O ne of the keenest visitors to 1938’s Salon des Surindépendants exhibition in Paris was the painter, Yves Tanguy. He was bowled over by six works by a fellow Surrealist called Kay Sage.
Given her unisex name, Tanguy didn’t initially know Kay’s gender. ‘Man or woman – I just knew the paintings were great,’ he said. The pair were soon introduced, and within two years married, remaining together until Tanguy’s death.
Sage was one of a number of female artists who made a profound and important contribution to the Surrealist movement.
For these women, Surrealism opened up a new world of possibility. It offered them an identity and independence that was otherwise denied women in society. By the standard of their day many of these women lived extremely emancipated lives – Leonora Carrington ran away from home at 19 to join Max Ernst and the Paris Surrealists, Leonor Fini lived in an elaborate menage à trois, with one man her lover, and the other her friend.
"I always imagined I would have a life very different from the one that was imagined for me, but I understood from a very early time that I would have to revolt in order to make that life. Now I am convinced that in any creativity there exists this element of revolt."
Their partnerships with male Surrealist artists (Tanguy and Sage, Tanning and Ernst, Frida Kahlo and Diego Rivera, Lee Miller and Man Ray) provided them with the necessary support and protection to pursue their own careers. And these relationships went deeper than that. Sage wrote of Tanguy: ‘I do not believe there has ever been such a total and devastating love and understanding as there was between us’.
One of the ironies of Surrealism is that a movement that objectified and sexualized women can also be seen as a watershed in female liberation. The movement’s founder André Breton wrote in the second surrealist manifesto, ‘the problem of woman is the most marvellous and disturbing problem in all the world’ and it is true that for many of the male artists, exploration of the subconscious was synonymous with eroticism and sexuality. Yet it was one of the first major artistic movements to include a large group of women who were considered and celebrated on equal terms by their fellow-artists.
That said, these women were still operating in a male-dominated art world and this had a lasting impact on their commercial and critical legacy. They have often been perceived as muses and celebrated for the art they inspired rather than the art they produced.
In some cases they also deliberately sought to situate themselves outside of the movement – Fini was introduced to the Surrealist inner circle by Max Ernst but disliked Breton. She exhibited with them twice but preferred to follow her own path.

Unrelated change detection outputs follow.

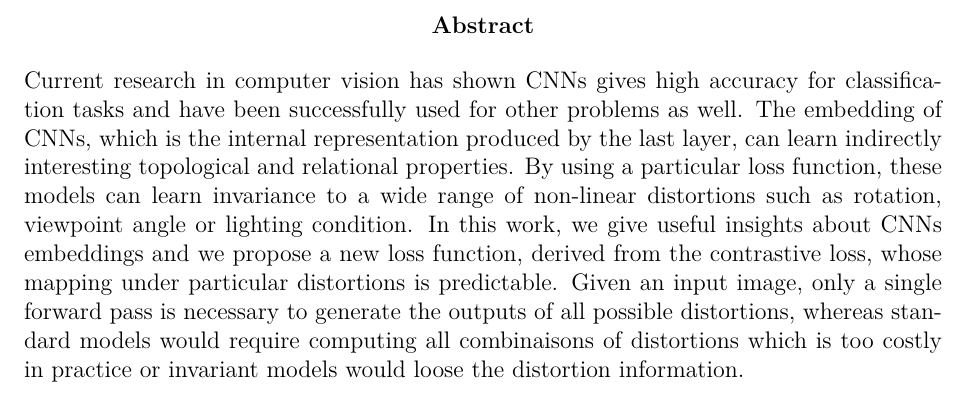
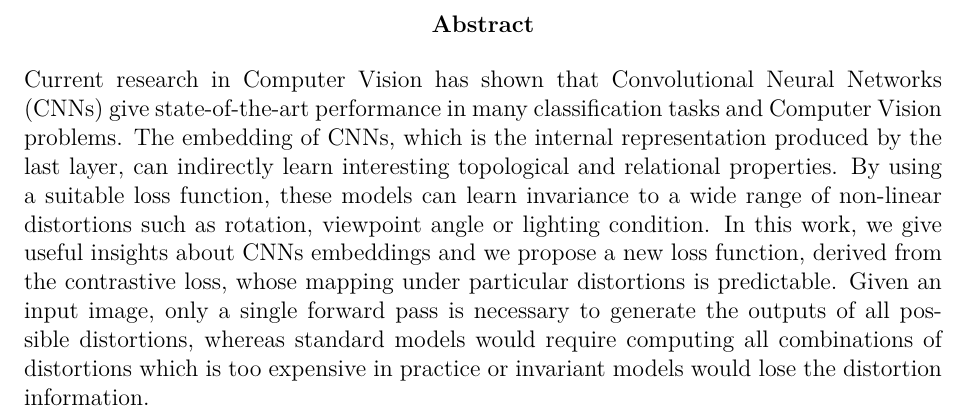
Before and after one commit to axel-angel/master-project, a LaTeX thesis (report/thesis.tex): part of page 1 of 8, cut so that both start at the same text. Compiled offline with pdfLaTeX.

Commit message:
thesis: Rewrite abstract

```diff
--- a/report/thesis.tex
+++ b/report/thesis.tex
@@ -33,11 +33,12 @@
 \begin{document}
 \begin{abstract}
     % TODO: rewrite
-    Current research in computer vision has shown CNNs gives high accuracy for classification tasks and have been successfully used for other problems as well.
-    The embedding of CNNs, which is the internal representation produced by the last layer, can learn indirectly interesting topological and relational properties.
-    By using a particular loss function, these models can learn invariance to a wide range of non-linear distortions such as rotation, viewpoint angle or lighting condition.
+    Current research in Computer Vision has shown that Convolutional Neural Networks (CNNs) give state-of-the-art performance in many classification tasks and Computer Vision problems.
+    The embedding of CNNs, which is the internal representation produced by the last layer, can indirectly learn interesting topological and relational properties.
+    By using a suitable loss function, these models can learn invariance to a wide range of non-linear distortions such as rotation, viewpoint angle or lighting condition.
     In this work, we give useful insights about CNNs embeddings and we propose a new loss function, derived from the contrastive loss, whose mapping under particular distortions is predictable.
-    Given an input image, only a single forward pass is necessary to generate the outputs of all possible distortions, whereas standard models would require computing all combinaisons of distortions which is too costly in practice or invariant models would loose the distortion information.
+    Given an input image, only a single forward pass is necessary to generate the outputs of all possible distortions, whereas standard models would require computing all combinations of distortions which is too expensive in practice or invariant models would lose the distortion information.
+    % ^ TODO: careful about this last statement, too strong!
 \end{abstract}
 
 \chapter{Introduction}
```
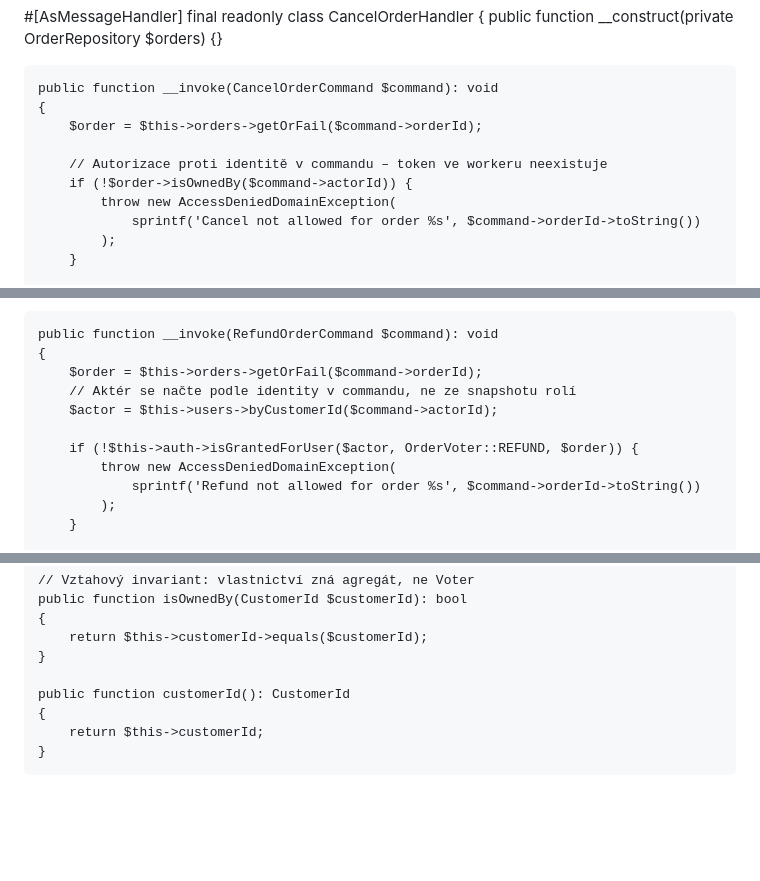
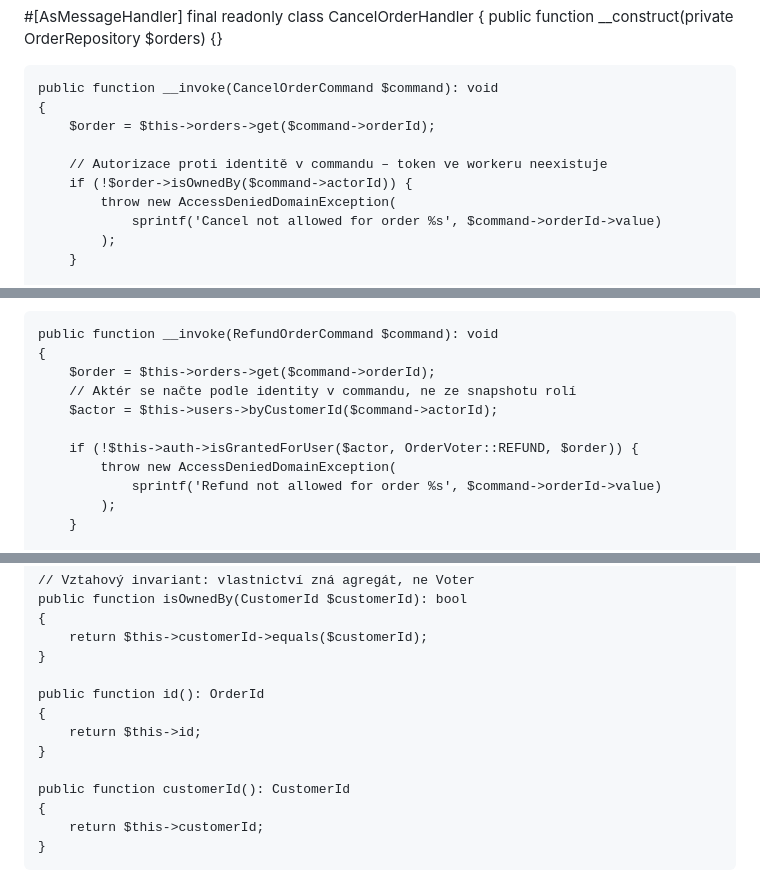
Before and after one commit to MichalKatuscak/ddd-v-symfony, a Markdown page: content/chapters/authorization_in_ddd.md, 3 parts joined by grey strips. Rendered like a GitHub page; blank space fills up the shorter version.

```diff
--- a/content/chapters/authorization_in_ddd.md
+++ b/content/chapters/authorization_in_ddd.md
@@ -519,12 +530,12 @@ final readonly class CancelOrderHandler
 
     public function __invoke(CancelOrderCommand $command): void
     {
-        $order = $this->orders->getOrFail($command->orderId);
+        $order = $this->orders->get($command->orderId);
 
         // Autorizace proti identitě v commandu – token ve workeru neexistuje
         if (!$order->isOwnedBy($command->actorId)) {
             throw new AccessDeniedDomainException(
-                sprintf('Cancel not allowed for order %s', $command->orderId->toString())
+                sprintf('Cancel not allowed for order %s', $command->orderId->value)
             );
         }
 
@@ -565,13 +576,13 @@ final readonly class RefundOrderHandler
 
     public function __invoke(RefundOrderCommand $command): void
     {
-        $order = $this->orders->getOrFail($command->orderId);
+        $order = $this->orders->get($command->orderId);
         // Aktér se načte podle identity v commandu, ne ze snapshotu rolí
         $actor = $this->users->byCustomerId($command->actorId);
 
         if (!$this->auth->isGrantedForUser($actor, OrderVoter::REFUND, $order)) {
             throw new AccessDeniedDomainException(
-                sprintf('Refund not allowed for order %s', $command->orderId->toString())
+                sprintf('Refund not allowed for order %s', $command->orderId->value)
             );
         }
 
@@ -665,6 +676,11 @@ final class Order extends AggregateRoot
         return $this->customerId->equals($customerId);
     }
 
+    public function id(): OrderId
+    {
+        return $this->id;
+    }
+
     public function customerId(): CustomerId
     {
         return $this->customerId;
```
Also changed, not shown: other parts of content/chapters/authorization_in_ddd.md (+24 -12 lines).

A number of them also continued to work well into the second half of the twentieth century, outgrowing their Surrealist beginnings. One of the revelations of the 2018/19 Tanning show at Tate Modern was the body of work she produced from 1950 onwards – expansive and gloriously abstract canvases that show her responding to new artistic currents.
While this led to them being sidelined from the main Surrealist narrative for many years, the advent of feminist criticism in the 1960s initiated a reappraisal of their contribution and this has gained further momentum recently.
In 2018, Tanning had a retrospective at Madrid’s Reina Sofia museum (which later transferred to London’s Tate Modern). In 2019, Maar had a retrospective at Paris’s Centre Pompidou (which also transferred to Tate Modern, where it’s still on view).
It’s also noteworthy that at the revamped MoMA – open since October 2019 – the Surrealism gallery boasts two new acquisitions, both of them by females: And Then We Saw the Daughter of the Minotaur by Carrington and The Juggler by Remedios Varo.
This renewed focus is beginning to be reflected in the market, with a significant rise in interest over the past decade or so. The record price for a painting by Sage, for example, today stands at $7.1 million; in 2007, it was $72,000.
Their contribution to the Surrealist movement is varied and complex. They were muses, but they were also artists in their own right. They produced a body of work that is distinctly female in its sensibilities and their particular intuitions allowed for an expression of the subconscious that brought a new meaning to Surrealism.